A local resident contacted authorities after spotting an abandoned truck trailer on Doyon Road in Saint-Edmond-de-Grantham, said Sgt. Richard Gagné, of the Quebec provincial police.
When police checked the trailer all three animals were "alive and well," Gagné said.
All three disappeared Friday when their trailer was stolen from a motel parking lot in St-Liboire, a small town outside Saint-Hyacinthe, Que.
The animals were en route from Nova Scotia to the Bowmanville Zoo outside Toronto when their driver stopped in St-Liboire for a break.
The zoo issued several urgent pleas and offered a $20,000 reward for their safe return, asking whoever took them to provide proof that they were feeding and watering the tiger.
Zoo director Michael Hackenberger said Jonas risked kidney failure if he were deprived of water for too long.
Now that the animals have been found, the zoo team is ecstatic that their "family is reunited," said head zookeeper Stephanie MacEwan.
Camels Shawn and Todd are shown following their rescue. Camels can survive without water for 10 days
The animals were given the greenlight to travel back to the zoo, near Oshawa, Ont., Monday night after a veterinarian gave them a clean bill of health, she said.
"She wanted to get them back to a place that they're familiar with, get to see the people that they know," said MacEwan. The animals arrived at the zoo early Tuesday morning and have been resting, she said.
"When we saw Jonas, when he rolled through the doors here, he was chuffing just like he always does -- he was bright and alert," said MacEwan.

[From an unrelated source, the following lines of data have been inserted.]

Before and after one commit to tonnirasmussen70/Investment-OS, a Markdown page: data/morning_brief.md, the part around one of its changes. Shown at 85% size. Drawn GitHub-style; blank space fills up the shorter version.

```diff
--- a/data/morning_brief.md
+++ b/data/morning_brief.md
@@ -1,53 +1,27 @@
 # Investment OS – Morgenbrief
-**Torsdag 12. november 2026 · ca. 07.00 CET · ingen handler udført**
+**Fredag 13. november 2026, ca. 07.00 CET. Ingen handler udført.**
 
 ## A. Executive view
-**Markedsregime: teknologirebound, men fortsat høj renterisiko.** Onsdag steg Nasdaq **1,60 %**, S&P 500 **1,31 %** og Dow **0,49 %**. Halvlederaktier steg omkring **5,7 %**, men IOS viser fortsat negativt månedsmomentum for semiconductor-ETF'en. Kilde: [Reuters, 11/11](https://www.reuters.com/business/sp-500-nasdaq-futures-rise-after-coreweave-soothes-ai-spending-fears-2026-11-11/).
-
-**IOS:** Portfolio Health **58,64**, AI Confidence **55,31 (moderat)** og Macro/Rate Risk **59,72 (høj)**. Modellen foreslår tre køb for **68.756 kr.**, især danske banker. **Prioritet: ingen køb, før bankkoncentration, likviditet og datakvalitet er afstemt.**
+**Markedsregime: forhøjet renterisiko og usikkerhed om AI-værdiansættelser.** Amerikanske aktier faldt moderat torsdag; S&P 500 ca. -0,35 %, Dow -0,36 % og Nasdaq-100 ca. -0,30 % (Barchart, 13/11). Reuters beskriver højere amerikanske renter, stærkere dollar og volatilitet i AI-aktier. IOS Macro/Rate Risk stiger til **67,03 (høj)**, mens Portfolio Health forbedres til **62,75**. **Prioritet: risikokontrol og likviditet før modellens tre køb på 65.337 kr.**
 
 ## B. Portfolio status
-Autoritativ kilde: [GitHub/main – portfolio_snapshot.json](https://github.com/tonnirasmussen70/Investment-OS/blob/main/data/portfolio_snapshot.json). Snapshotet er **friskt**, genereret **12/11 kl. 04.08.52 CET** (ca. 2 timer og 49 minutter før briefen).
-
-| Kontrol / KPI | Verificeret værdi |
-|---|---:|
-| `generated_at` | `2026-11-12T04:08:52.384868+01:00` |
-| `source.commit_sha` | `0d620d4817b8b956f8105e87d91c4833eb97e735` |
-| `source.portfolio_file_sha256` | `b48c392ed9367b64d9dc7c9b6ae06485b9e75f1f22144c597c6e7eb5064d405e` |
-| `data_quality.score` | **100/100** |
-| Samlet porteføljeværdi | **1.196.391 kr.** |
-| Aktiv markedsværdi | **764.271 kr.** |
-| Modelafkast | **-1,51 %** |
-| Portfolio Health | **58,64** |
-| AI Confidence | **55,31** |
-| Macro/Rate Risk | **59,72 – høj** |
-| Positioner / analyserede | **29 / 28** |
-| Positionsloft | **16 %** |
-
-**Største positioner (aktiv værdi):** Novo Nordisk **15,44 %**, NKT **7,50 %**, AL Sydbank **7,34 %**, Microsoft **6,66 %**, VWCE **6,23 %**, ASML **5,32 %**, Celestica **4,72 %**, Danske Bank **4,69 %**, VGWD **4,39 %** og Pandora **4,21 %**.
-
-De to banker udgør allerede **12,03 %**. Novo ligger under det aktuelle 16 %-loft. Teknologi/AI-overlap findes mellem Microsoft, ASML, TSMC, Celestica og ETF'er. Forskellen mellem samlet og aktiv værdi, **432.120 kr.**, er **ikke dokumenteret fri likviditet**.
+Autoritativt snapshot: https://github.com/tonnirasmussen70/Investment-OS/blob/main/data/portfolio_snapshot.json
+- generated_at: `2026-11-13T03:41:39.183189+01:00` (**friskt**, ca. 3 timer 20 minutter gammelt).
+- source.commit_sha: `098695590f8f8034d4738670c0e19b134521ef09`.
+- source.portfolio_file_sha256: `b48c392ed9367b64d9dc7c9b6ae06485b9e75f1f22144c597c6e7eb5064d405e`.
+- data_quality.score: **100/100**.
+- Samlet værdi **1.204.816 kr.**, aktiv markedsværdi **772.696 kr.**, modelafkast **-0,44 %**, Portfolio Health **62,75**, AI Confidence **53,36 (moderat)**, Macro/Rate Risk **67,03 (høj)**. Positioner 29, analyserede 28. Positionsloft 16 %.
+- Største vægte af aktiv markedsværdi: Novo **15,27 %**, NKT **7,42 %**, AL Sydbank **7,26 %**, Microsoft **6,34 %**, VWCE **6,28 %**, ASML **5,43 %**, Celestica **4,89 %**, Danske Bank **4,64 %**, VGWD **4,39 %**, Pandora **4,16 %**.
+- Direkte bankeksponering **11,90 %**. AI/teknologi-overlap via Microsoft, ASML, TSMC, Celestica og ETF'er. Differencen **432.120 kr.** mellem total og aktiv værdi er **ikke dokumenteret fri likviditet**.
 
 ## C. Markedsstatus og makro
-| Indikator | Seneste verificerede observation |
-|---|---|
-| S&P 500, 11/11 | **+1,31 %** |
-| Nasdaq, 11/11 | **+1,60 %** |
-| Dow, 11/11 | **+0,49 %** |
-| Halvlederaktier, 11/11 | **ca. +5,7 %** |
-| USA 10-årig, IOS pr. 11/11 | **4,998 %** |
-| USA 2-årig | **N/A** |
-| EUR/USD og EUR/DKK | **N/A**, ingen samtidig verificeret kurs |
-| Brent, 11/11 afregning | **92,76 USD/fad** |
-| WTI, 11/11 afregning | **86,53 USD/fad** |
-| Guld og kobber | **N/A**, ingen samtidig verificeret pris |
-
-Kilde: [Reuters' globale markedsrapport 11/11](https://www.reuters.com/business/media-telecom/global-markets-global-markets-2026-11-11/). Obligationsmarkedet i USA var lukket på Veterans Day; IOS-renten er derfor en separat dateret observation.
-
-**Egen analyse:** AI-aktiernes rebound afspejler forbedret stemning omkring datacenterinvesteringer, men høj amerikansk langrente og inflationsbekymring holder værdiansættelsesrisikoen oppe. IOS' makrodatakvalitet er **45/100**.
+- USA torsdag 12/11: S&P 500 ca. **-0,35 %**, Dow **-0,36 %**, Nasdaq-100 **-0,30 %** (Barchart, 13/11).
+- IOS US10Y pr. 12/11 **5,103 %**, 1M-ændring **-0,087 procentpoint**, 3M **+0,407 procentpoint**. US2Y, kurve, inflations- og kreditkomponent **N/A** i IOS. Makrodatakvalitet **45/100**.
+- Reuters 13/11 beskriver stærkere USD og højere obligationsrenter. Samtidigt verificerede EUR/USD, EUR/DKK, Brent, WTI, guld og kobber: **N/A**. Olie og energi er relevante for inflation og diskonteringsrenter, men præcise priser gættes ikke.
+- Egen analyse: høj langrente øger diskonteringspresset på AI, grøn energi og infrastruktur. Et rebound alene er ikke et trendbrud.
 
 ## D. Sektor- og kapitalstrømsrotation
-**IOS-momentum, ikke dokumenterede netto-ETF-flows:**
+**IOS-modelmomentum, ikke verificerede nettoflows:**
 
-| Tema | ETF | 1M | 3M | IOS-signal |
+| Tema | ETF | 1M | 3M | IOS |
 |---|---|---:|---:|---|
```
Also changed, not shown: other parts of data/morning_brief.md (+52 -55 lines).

The animals' disappearance drew international media attention from outlets in India, Africa, New Zealand and the BBC.
The animals appear to have been cared for during their disappearance, Gagné said. Police have no suspects.
Before the animals were sent on their way, investigators searched the trailer for clues.
Source: CBC News
People are waiting to help.